For those of you that live on the Front Range in Colorado, you know we had some amazing weather this last week with temperatures in the 80's. Now the new week starts with snow. Spring time in the Rockies is always interesting as the weather just can't make up its mind.
I ran into a similar mindset as I went for a ride Saturday with late start. I attempted to go to my favorite trail, Hall Ranch, but the lot was full. After trying a few other trail-heads and continually pulling up to completely full parking lots, I found myself back at Rabbit Mountain. Ironically, the lot was almost completely empty. Realizing I left my bike computer at home rendering my heart rate monitor strap useless, I almost called it a day as so many barriers had kept me from enjoying the trails so far. Ultimately, I ditch the strap and start riding. The first few turns on the initial climb go fairly well but I pushed a little too hard, climbed too fast and am soon out of breath, stopping to catch it. A little further along I have to stop again. That's when the mental game got going.
I'm thinking this sucks, I'm dying, I should just turn around now... but the weather won't be this nice next week... and so on. I feel cooked, dead, completely done in. After struggling internally for a few minutes I notice that my heart feels like it's returning to normal speed and realize how much I rely on my bike computer to keep me in the right heart rate zone. I start to think about what brought me out in the first place, the joy I find in riding my bicycle. Deciding to push on, I re-mount my orange steed and pedal my way up to the start of the second section of the trail. Feeling good about my decision to push though my mental barrier, my wall.
These walls creep up from time to time, keeping us from the things and activities we love. Finding a way back to that love can be a daunting task that may seem to be easier to avoid at first. Though, if we can fight our way through, we not only remember the love but feel it again, renewed.
I love riding my bike, have since I got my first one at 5 years old. Sometimes I can be too technical and too detailed, it can distract me from living. Remembering to find the simple joy in what I was doing was the reminder I needed to push though that wall and enjoy the rest of the day's ride. Sometimes we need to take a step back in order to shift our perspective from winter survival mode back to the world of living. Let the joy find you!
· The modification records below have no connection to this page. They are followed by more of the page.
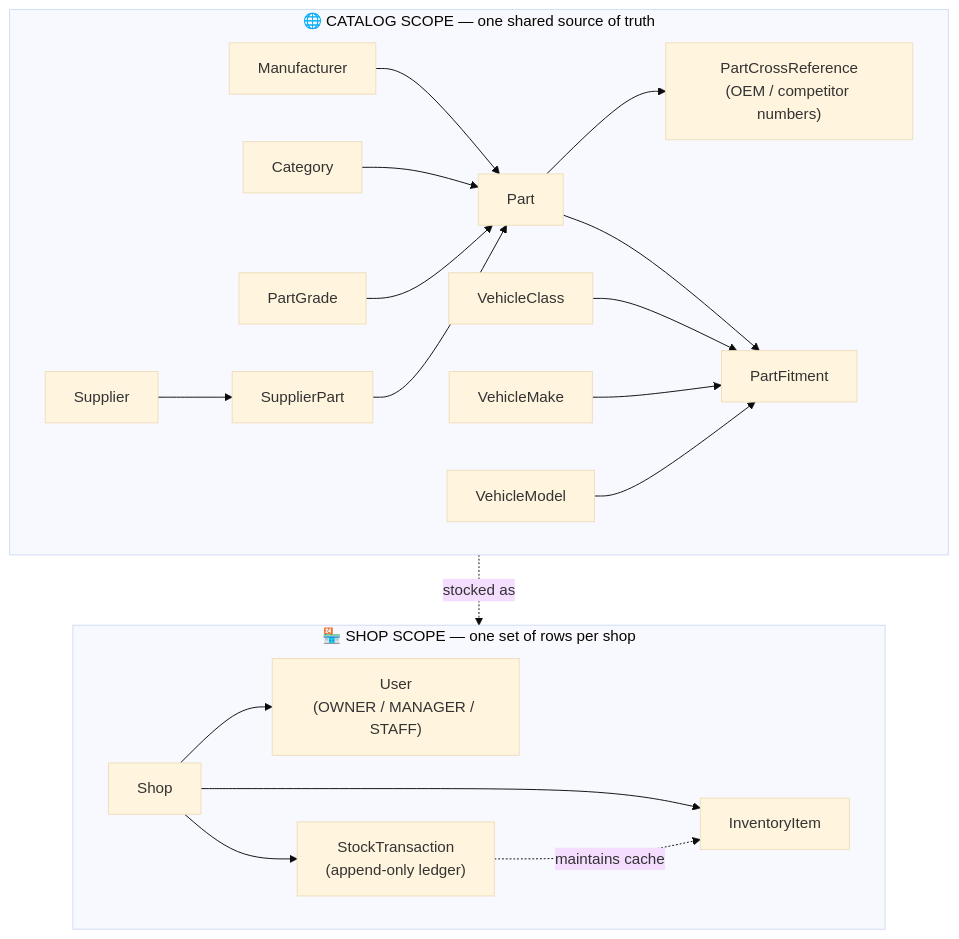
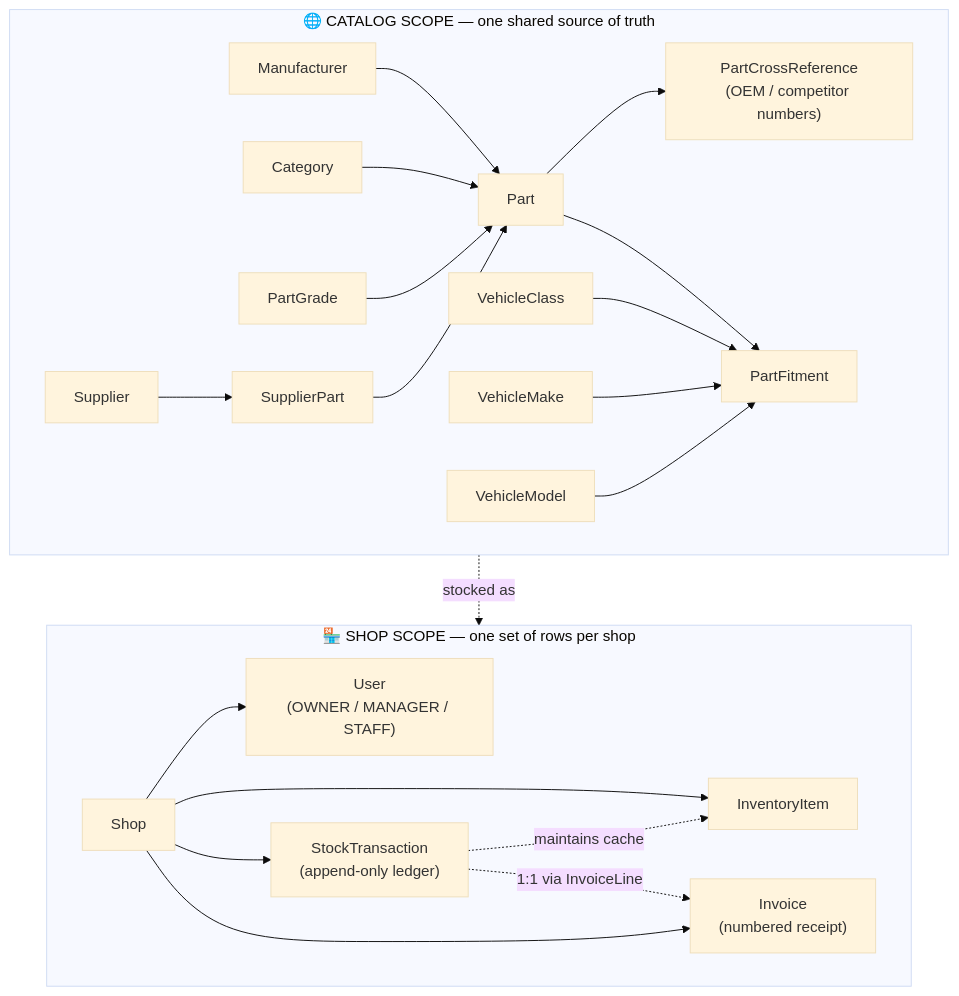
Before and after one commit to ashwaniarya/shop-management: the second of 10 diagrams in docs/domain-model.md, drawn with Mermaid (base theme). The commit also changed other lines of this file and 1 other file, not shown here.

First line of the commit message:
Round 3 finalize: domain-model doc (auth + POS) + receipt polish

````diff
--- a/docs/domain-model.md
+++ b/docs/domain-model.md
@@ -46,23 +46,25 @@
 ```mermaid
 flowchart TB
   subgraph CATALOG["🌐 CATALOG SCOPE — one shared source of truth"]
     direction LR
     Manufacturer --> Part
     Category --> Part
     PartGrade --> Part
     Part --> PartCrossReference["PartCrossReference<br/>(OEM / competitor numbers)"]
     Part --> PartFitment
     Supplier --> SupplierPart --> Part
     VehicleClass --> PartFitment
     VehicleMake --> PartFitment
     VehicleModel --> PartFitment
   end
   subgraph SHOP["🏪 SHOP SCOPE — one set of rows per shop"]
     direction LR
     Shop --> User["User<br/>(OWNER / MANAGER / STAFF)"]
     Shop --> InventoryItem
     Shop --> StockTransaction["StockTransaction<br/>(append-only ledger)"]
+    Shop --> Invoice["Invoice<br/>(numbered receipt)"]
     StockTransaction -. "maintains cache" .-> InventoryItem
+    StockTransaction -. "1:1 via InvoiceLine" .-> Invoice
   end
   Part -. "stocked as" .-> InventoryItem
 ```
````
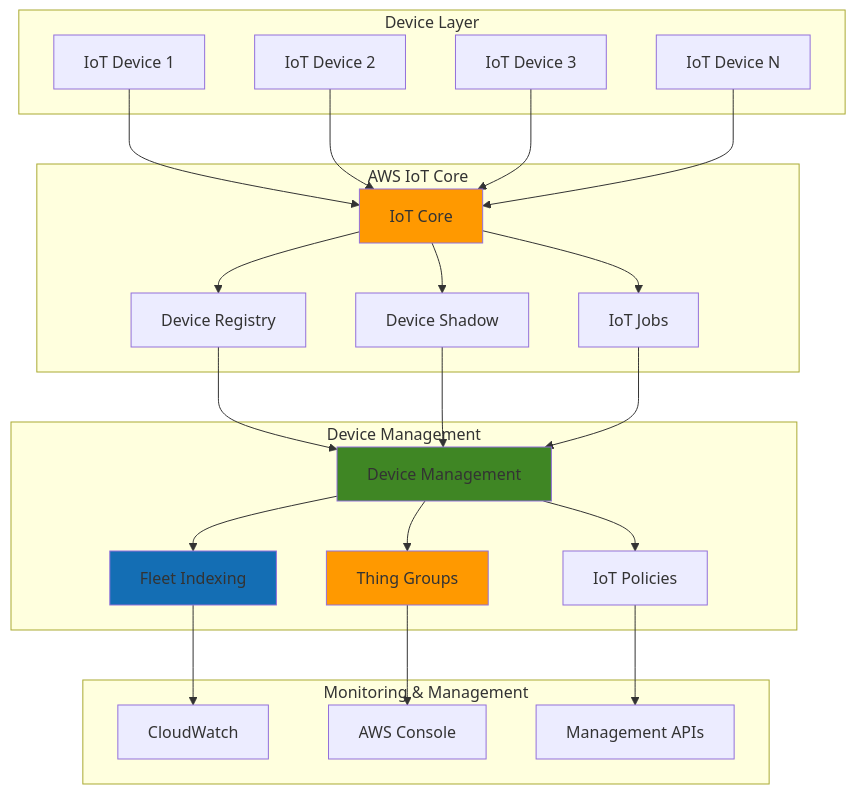
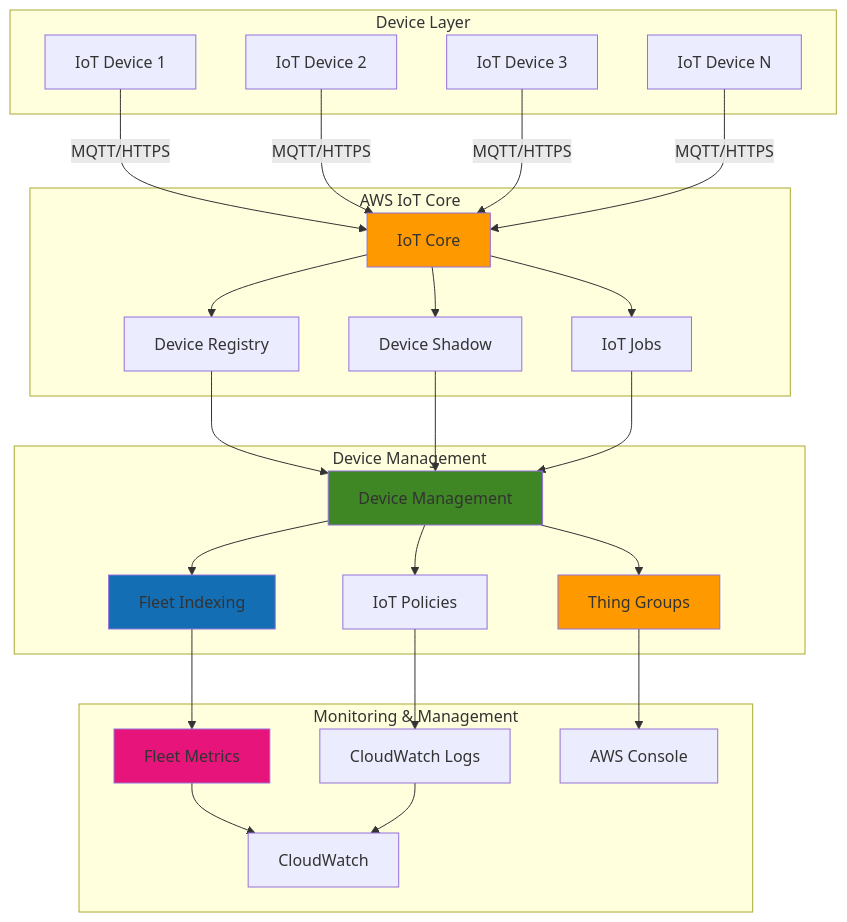
Before and after one commit to mzazon/awesome-cloud-projects: the diagram in aws/iot-device-lifecycle/iot-device-lifecycle.md, drawn with Mermaid. The commit also changed other lines of this file and 5581 other files, not shown here.

````diff
--- a/aws/iot-device-lifecycle/iot-device-lifecycle.md
+++ b/aws/iot-device-lifecycle/iot-device-lifecycle.md
@@ -30,55 +30,59 @@
 ```mermaid
 graph TB
     subgraph "Device Layer"
         D1[IoT Device 1]
         D2[IoT Device 2]
         D3[IoT Device 3]
         D4[IoT Device N]
     end
     
     subgraph "AWS IoT Core"
         CORE[IoT Core]
         REGISTRY[Device Registry]
         SHADOW[Device Shadow]
         JOBS[IoT Jobs]
     end
     
     subgraph "Device Management"
         DM[Device Management]
         FLEET[Fleet Indexing]
         GROUPS[Thing Groups]
         POLICIES[IoT Policies]
     end
     
     subgraph "Monitoring & Management"
         CW[CloudWatch]
+        METRICS[Fleet Metrics]
+        LOGS[CloudWatch Logs]
         CONSOLE[AWS Console]
-        API[Management APIs]
     end
     
-    D1 --> CORE
-    D2 --> CORE
-    D3 --> CORE
-    D4 --> CORE
+    D1 -->|MQTT/HTTPS| CORE
+    D2 -->|MQTT/HTTPS| CORE
+    D3 -->|MQTT/HTTPS| CORE
+    D4 -->|MQTT/HTTPS| CORE
     
     CORE --> REGISTRY
     CORE --> SHADOW
     CORE --> JOBS
     
     REGISTRY --> DM
     SHADOW --> DM
     JOBS --> DM
     
     DM --> FLEET
     DM --> GROUPS
     DM --> POLICIES
     
-    FLEET --> CW
+    FLEET --> METRICS
     GROUPS --> CONSOLE
-    POLICIES --> API
+    POLICIES --> LOGS
+    METRICS --> CW
+    LOGS --> CW
     
     style CORE fill:#FF9900
     style DM fill:#3F8624
     style FLEET fill:#146EB4
     style GROUPS fill:#FF9900
+    style METRICS fill:#E7157B
 ```
````
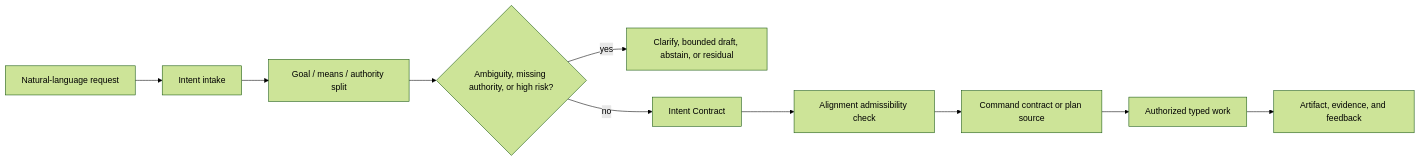
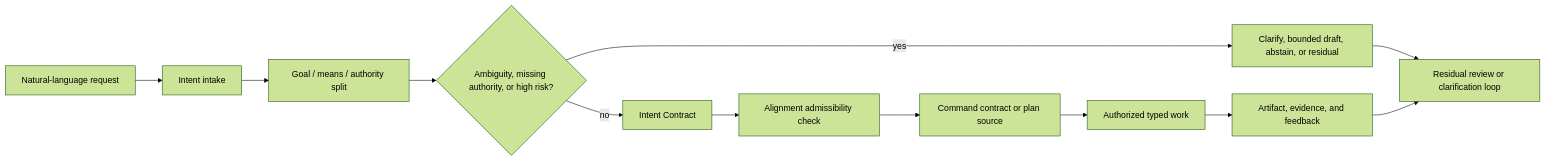
One commit to corbensorenson/asi-stack-book changed the diagram in chapters/human-intent-as-a-formal-input.qmd. Above: the diagram before and after it, drawn with Mermaid (forest theme). The commit also changed 20 other files, not shown here.

Commit message:
Raise diagram substance floor

````diff
--- a/chapters/human-intent-as-a-formal-input.qmd
+++ b/chapters/human-intent-as-a-formal-input.qmd
@@ -104,12 +104,14 @@
 ```{mermaid}
 flowchart LR
   A["Natural-language request"] --> B["Intent intake"]
   B --> C["Goal / means / authority split"]
   C --> D{"Ambiguity, missing authority, or high risk?"}
   D -- "yes" --> E["Clarify, bounded draft, abstain, or residual"]
   D -- "no" --> F["Intent Contract"]
   F --> G["Alignment admissibility check"]
   G --> H["Command contract or plan source"]
   H --> I["Authorized typed work"]
   I --> J["Artifact, evidence, and feedback"]
+  E --> K["Residual review or clarification loop"]
+  J --> K
 ```
````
Thought for the week...
"Learn from yesterday, live for today, hope for tomorrow." - Albert Einstein
Have a Camtastic Ride...